== What to produce ==
Which lines of the records contain "suppliers"? Collect every one of them.

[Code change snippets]

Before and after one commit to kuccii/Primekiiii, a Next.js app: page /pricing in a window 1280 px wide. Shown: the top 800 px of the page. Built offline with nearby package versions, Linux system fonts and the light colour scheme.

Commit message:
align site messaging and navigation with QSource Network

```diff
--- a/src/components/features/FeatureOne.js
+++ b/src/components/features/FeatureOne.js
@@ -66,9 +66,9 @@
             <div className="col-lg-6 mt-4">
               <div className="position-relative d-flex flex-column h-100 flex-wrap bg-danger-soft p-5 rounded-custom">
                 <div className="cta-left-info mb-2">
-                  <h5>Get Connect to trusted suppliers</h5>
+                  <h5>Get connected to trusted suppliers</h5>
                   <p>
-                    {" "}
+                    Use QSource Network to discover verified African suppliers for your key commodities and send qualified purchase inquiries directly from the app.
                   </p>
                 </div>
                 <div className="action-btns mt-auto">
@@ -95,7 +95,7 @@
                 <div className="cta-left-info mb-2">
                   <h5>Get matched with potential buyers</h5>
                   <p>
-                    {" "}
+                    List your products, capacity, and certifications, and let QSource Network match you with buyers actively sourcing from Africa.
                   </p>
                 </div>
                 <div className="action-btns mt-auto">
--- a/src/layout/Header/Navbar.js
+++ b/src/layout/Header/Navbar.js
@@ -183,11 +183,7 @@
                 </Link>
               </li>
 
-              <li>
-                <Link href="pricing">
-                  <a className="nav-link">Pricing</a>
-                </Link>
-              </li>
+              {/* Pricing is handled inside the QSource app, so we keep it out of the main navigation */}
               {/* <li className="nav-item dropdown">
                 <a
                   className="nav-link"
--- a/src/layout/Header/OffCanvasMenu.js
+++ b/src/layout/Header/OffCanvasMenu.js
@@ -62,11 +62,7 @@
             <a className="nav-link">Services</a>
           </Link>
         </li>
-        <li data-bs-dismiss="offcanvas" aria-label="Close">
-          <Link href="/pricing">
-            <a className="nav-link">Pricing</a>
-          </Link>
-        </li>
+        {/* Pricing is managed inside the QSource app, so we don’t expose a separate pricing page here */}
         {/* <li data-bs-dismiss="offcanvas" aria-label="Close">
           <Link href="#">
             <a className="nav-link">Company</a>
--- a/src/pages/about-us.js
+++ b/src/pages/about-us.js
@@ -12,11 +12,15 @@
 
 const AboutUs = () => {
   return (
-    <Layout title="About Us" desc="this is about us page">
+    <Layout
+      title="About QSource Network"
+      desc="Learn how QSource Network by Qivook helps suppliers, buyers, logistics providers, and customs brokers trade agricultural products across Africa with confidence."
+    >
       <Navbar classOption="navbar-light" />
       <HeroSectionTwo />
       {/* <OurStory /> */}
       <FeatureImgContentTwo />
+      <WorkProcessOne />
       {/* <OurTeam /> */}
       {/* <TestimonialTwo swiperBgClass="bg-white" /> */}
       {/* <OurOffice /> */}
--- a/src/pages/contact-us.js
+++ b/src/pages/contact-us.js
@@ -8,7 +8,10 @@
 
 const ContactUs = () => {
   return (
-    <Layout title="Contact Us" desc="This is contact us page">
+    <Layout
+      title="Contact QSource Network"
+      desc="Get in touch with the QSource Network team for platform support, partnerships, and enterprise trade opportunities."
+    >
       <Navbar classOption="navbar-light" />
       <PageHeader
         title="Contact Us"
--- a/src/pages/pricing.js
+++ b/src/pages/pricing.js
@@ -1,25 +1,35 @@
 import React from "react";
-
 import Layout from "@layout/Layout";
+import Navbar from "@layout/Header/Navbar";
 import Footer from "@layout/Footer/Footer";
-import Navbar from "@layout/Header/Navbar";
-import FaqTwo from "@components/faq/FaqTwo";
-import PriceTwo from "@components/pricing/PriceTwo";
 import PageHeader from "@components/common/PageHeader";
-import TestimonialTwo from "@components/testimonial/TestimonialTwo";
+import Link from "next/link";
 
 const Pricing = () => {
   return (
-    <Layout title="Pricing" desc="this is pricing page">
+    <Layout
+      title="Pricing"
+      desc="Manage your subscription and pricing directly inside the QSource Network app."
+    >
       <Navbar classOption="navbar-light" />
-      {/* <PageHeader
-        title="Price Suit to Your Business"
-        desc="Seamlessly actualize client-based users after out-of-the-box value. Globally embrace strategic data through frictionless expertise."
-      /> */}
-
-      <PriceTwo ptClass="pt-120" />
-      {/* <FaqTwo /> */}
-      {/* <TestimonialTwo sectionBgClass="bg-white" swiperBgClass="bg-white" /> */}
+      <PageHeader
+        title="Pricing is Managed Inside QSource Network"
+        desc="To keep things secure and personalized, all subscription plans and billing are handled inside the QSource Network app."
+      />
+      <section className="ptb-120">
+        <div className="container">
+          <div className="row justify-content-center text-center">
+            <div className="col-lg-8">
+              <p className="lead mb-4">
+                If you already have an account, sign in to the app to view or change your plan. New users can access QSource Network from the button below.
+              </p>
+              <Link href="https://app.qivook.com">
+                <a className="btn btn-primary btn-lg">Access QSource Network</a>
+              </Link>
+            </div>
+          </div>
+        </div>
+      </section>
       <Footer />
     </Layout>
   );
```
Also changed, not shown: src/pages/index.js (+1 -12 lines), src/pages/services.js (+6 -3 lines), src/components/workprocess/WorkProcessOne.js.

--

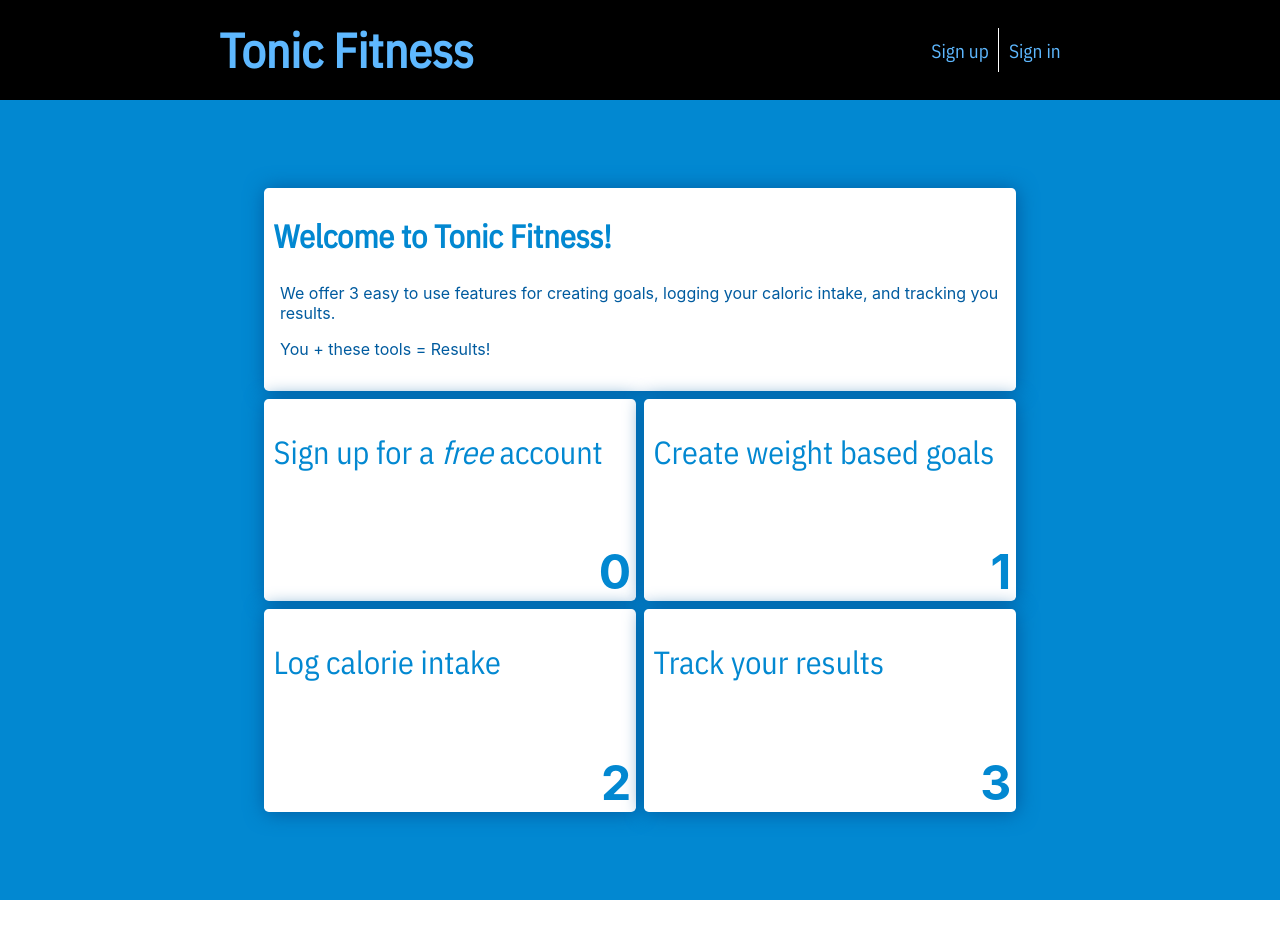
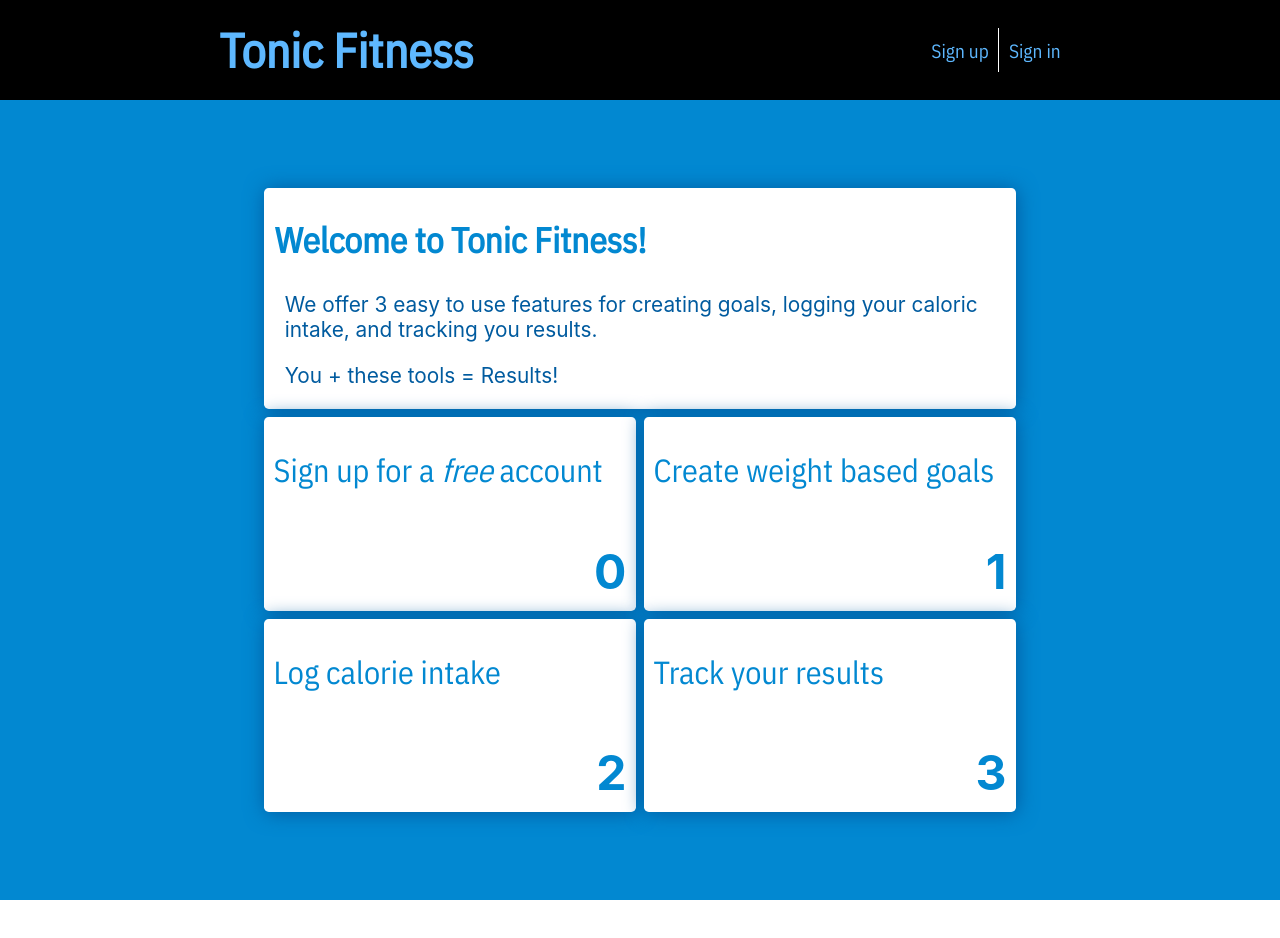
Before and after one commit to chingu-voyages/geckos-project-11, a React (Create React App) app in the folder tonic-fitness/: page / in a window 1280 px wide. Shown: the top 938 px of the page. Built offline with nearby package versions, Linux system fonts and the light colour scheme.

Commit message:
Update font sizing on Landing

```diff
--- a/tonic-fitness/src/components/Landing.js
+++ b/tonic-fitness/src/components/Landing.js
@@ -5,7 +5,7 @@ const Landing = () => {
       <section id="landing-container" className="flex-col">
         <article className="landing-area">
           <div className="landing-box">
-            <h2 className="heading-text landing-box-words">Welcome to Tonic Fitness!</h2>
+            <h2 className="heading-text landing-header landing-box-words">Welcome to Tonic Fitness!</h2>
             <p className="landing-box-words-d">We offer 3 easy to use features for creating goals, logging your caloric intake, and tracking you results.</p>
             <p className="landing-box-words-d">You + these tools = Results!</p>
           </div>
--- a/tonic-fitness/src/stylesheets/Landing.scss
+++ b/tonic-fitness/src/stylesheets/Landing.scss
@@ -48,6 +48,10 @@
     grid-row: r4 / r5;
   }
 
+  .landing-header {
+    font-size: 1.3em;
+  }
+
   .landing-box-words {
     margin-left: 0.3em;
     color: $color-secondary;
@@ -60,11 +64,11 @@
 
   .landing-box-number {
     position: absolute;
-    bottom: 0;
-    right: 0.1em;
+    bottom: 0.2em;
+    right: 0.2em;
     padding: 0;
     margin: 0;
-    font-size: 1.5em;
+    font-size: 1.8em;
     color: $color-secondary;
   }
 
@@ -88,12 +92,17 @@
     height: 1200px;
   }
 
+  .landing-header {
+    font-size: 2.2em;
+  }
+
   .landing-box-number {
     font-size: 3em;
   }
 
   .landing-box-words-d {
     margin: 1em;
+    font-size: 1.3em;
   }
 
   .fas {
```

== Answer space ==
-                  <h5>Get Connect to trusted suppliers</h5>
+                  <h5>Get connected to trusted suppliers</h5>
+                    Use QSource Network to discover verified African suppliers for your key commodities and send qualified purchase inquiries directly from the app.
+      desc="Learn how QSource Network by Qivook helps suppliers, buyers, logistics providers, and customs brokers trade agricultural products across Africa with confidence."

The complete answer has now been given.